Immunol Rev 2010 Nov;238(1):47-62
Experimental Hematopoiesis Unit, Department of Clinical and Experimental Medicine, Faculty of Health Sciences, Linköping University, Linköping, Sweden.

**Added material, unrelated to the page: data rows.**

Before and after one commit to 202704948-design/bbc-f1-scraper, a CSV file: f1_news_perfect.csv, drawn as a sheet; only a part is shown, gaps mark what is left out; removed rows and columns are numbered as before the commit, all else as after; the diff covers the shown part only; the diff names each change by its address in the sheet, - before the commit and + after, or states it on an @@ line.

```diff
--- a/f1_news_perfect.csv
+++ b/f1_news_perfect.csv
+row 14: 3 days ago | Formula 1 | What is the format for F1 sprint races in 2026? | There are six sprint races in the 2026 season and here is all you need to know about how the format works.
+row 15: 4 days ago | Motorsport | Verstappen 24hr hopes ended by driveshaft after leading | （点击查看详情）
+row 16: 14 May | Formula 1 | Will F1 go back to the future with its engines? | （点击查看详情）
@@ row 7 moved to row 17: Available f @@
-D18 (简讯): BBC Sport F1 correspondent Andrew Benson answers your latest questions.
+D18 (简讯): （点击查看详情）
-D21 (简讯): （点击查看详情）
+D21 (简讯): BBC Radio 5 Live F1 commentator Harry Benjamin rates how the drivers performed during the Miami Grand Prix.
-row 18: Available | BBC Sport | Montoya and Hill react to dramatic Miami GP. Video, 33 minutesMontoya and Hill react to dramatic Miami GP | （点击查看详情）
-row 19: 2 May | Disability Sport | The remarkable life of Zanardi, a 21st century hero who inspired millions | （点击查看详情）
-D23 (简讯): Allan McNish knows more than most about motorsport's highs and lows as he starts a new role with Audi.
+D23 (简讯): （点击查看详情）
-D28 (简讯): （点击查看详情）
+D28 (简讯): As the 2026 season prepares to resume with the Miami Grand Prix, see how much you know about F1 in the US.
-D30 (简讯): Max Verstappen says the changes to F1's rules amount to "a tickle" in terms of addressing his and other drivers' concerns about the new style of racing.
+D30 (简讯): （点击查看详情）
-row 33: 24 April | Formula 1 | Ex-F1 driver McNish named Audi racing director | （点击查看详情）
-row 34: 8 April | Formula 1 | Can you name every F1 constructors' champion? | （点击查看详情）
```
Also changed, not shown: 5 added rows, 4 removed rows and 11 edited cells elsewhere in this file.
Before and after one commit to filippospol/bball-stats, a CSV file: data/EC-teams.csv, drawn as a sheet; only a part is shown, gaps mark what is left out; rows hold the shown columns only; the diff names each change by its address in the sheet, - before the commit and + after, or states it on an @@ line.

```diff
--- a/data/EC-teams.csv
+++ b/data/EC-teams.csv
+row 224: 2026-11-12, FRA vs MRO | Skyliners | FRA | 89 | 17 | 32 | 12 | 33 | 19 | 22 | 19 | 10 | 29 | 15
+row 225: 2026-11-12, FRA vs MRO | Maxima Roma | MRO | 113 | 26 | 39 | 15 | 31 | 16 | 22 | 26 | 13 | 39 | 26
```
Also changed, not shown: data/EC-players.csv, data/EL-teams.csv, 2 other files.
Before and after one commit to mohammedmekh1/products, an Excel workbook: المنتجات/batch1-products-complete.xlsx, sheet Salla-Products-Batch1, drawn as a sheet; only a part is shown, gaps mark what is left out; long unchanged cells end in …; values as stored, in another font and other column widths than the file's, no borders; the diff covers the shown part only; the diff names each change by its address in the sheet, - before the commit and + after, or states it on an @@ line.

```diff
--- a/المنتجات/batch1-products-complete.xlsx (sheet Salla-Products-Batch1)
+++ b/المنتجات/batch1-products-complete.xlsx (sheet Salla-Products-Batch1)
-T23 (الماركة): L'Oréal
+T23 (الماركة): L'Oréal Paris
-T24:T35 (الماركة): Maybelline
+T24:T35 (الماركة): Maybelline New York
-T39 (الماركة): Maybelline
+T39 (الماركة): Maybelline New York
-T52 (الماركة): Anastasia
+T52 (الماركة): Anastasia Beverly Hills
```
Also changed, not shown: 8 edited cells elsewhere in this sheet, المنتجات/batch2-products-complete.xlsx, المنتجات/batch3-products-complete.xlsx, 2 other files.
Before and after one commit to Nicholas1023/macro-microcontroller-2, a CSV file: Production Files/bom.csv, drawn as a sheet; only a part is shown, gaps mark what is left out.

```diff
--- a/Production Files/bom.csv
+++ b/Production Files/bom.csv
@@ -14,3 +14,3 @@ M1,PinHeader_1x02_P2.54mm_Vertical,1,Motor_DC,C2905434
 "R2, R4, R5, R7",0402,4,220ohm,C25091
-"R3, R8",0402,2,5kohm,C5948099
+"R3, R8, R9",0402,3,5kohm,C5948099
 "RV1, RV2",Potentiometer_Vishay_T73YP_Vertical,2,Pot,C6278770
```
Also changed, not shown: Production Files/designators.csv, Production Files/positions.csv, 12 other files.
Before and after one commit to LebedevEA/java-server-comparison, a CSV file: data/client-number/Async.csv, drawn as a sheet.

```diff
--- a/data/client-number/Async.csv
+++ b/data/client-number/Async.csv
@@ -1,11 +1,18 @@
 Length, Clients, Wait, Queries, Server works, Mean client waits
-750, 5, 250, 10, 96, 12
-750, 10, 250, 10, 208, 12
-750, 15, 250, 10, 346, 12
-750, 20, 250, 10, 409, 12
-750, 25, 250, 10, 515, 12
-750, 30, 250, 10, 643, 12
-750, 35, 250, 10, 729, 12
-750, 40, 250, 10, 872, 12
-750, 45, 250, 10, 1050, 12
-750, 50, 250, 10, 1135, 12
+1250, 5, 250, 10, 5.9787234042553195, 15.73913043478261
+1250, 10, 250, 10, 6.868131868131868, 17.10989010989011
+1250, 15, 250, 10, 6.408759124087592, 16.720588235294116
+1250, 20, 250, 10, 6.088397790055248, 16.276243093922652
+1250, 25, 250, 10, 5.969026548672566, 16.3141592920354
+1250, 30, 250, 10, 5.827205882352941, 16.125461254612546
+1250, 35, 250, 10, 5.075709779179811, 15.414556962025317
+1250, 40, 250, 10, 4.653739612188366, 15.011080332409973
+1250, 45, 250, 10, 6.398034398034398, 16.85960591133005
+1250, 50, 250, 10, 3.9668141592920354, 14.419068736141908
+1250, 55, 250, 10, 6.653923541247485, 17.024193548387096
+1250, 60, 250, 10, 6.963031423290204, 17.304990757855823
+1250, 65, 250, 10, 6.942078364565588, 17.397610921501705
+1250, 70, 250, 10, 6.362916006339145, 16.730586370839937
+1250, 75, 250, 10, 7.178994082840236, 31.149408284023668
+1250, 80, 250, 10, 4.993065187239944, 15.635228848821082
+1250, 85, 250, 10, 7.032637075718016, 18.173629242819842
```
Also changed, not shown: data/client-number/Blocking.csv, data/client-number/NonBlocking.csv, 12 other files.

The maturation of B-lymphoid cells from hematopoietic stem cells in the bone marrow is a complex process under control of interplay between extrinsic and intrinsic factors. In addition to serving as a model for normal cell differentiation, disturbances in this process results in immunodeficiencies and malignancies, such as leukemia and lymphoma, making the subject of high relevance for modern medicine. Although the process of B lymphopoiesis has been under intense investigation, recent methodological developments within the area of cell sorting, genome-wide expression, and DNA-binding analysis has allowed for a rapid development of the understanding of B-lymphocyte differentiation. This has suggested that the path to B-lymphoid cell fate may be initiated by lineage priming reflected in the expression of lymphoid associated genes already in multipotent hematopoietic progenitors. Upon differentiation, the gene expression profile is changed to involve an increasing number of B-lineage-restricted genes linked to loss of alternative developmental potentials and B-lineage commitment. This review focuses on the molecular regulation of early B-lymphoid development and aims to provide an up to date summary of the current status of the research area.